20,000 Take Paid Leave Totaling $81 Million in First Five Months, According to July 1 Report

Share

TwitterFacebookCopy LinkPrintEmail

Nearly 20,000 workers received about $81 million in paid leave during the first five months that Connecticut’s new law has been in effect, according to data from the Connecticut Paid Leave Authority. 

The 2019 law mandated that employees of private businesses and some public employees put up to half of a percent of their wages aside to be used for paid leave under certain circumstances.
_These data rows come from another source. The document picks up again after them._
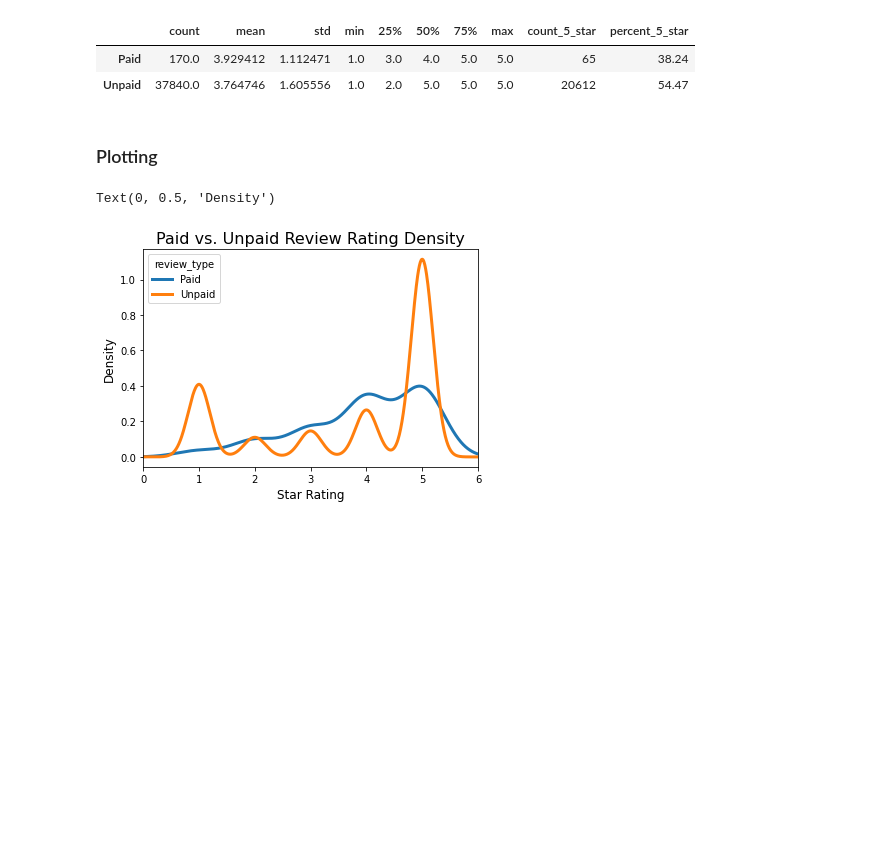
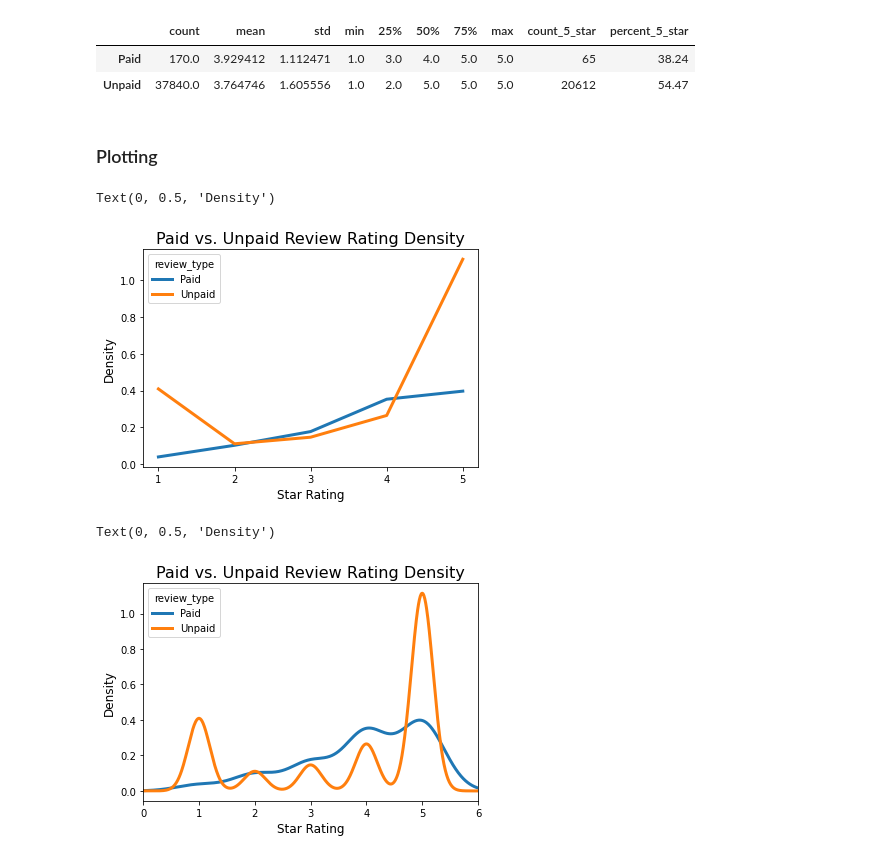
Before and after one commit to amberteets/amazon-vine-analysis, a Jupyter notebook: Vine_Review_Analysis.ipynb, the cells around one changed output. Cells and saved outputs as stored; diff of their text form; code cells hidden in the pictures; blank space fills up the shorter version.

```diff
--- a/Vine_Review_Analysis.ipynb
+++ b/Vine_Review_Analysis.ipynb
@@ -158,6 +203,16 @@ review_summary
 | Unpaid | 37840.0 | 3.764746 | 1.605556 | 1.0 | 2.0 | 5.0 | 5.0 | 5.0 | 20612 | 54.47 |
 # %% [markdown]
 ### Plotting
+# %%
+# Density Plots
+review_df_wide = review_df.pivot(columns='review_type', values='star_rating')
+review_df_wide.plot.kde(linewidth=3, ind=[1, 2, 3, 4, 5], xticks=[1, 2, 3, 4, 5])
+plt.title('Paid vs. Unpaid Review Rating Density', fontsize=16)
+plt.xlabel('Star Rating', fontsize=12)
+plt.ylabel('Density', fontsize=12)
+# %% [output]
+Text(0, 0.5, 'Density')
+[figure, added]
 # %%
 # Density Plots
 review_df_wide = review_df.pivot(columns='review_type', values='star_rating')
```
Also changed, not shown: parts of 10 cells of this notebook.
This January was the first time that workers could begin collecting on paid leave. 

Executive Director Andrea Barton Reeves told CT Examiner that about 1.2 million people pay into the program, and that they anticipate around 94,000 people, at most, filing claims in a year. 

Subscribe to CT Examiner

For just $15/year or $5/month you receive full access to CT Examiner’s award-winning nonpartisan state and local news

  • We will never sell your personal information
  • Easy online cancellation
  • Ad-free reading

“It’s a small percentage based on the number of people that pay in,” said Reeves. “And that’s because the number of employers who are eligible to participate is quite high.”

According to Connecticut law, any business with even a single employee is required to participate in the program. 

Data shows that of the approximately 19,700 workers who have taken paid leave in the first five months of the year, 2/3 are women, and just over half are between the ages of 26 and 41 years old. 

About 8,600 workers took leave because of a personal illness or injury, and around 2,000 took leave to care for a sick family member. Another 9,200 took leave either because of pregnancy, childbirth or the desire to “bond” with a child. 

Reeves said that the response to the program so far was pretty predictable. 

“I think we always knew that the program would be one of high utilization,” said Reeves. “We always thought, based on the experience of other states, that pregnancy and bonding would be fairly high in terms of the number of claims with an employee’s own health condition following close behind.” 

The one unexpected occurrence, Reeves said, was a spike of 10,000 claims in the month of February, many from people asking for paid leave for reasons related to the Covid-19 Omicron variant. Earlier this month, Reeves apologized for a backlog in processing that was partly due to this influx. 

Reeves said that Covid-19 is not always a reason for paid leave — you either have to have spent multiple days in a hospital, be under the care of a physician or have a chronic condition that has gotten worse. 

“So if you’re quarantining or you’re home because someone else is there and your boss won’t let you go back to work – those are a lot of kinds of claims that we got. Those are not covered under the statute,” said Reeves. 

Since then, Reeves said, the number of claims has stabilized at about 7,000 per month. 

According to the most recent data, the average amount that employees taking paid leave so far are receiving is $562 per week. But Reeves said that this number doesn’t give any indication of the socioeconomic status of the people who generally request paid leave. Some people, she said, work multiple jobs and high-income earners are capped at a weekly benefit of $780. 

Additionally, although the paid leave law allows workers to take up to 12 weeks off, the average leave taken in the first five months of 2022 was just under 7 weeks. 

Reeves said that the authority has about $460 million available to pay worker’s claims, and that based on the current trajectory, they could pay anywhere from $200 to $300 million — less than their original predictions from the insurance carrier AFLAC of between $375 and $400 million. 

In June, the authority paid an additional $11 million, bringing the total paid claims to $92 million. 

Asked whether the fund was on a sustainable path, Reeves replied that, “based on the actuarial analysis from 2021, even in the worse case scenario, the fund is predicted to be solvent for the next 5 years. If solvency becomes a concern, the board has statutory authority to adjust the benefits payments to assure the fund’s solvency.”

The authority will issue an official report of the data on July 1.


Emilia Otte

Emilia Otte covers health and education for the Connecticut Examiner. In 2022 Otte was awarded "Rookie of the Year," by the New England Newspaper & Press Association.

e.otte@ctexaminer.com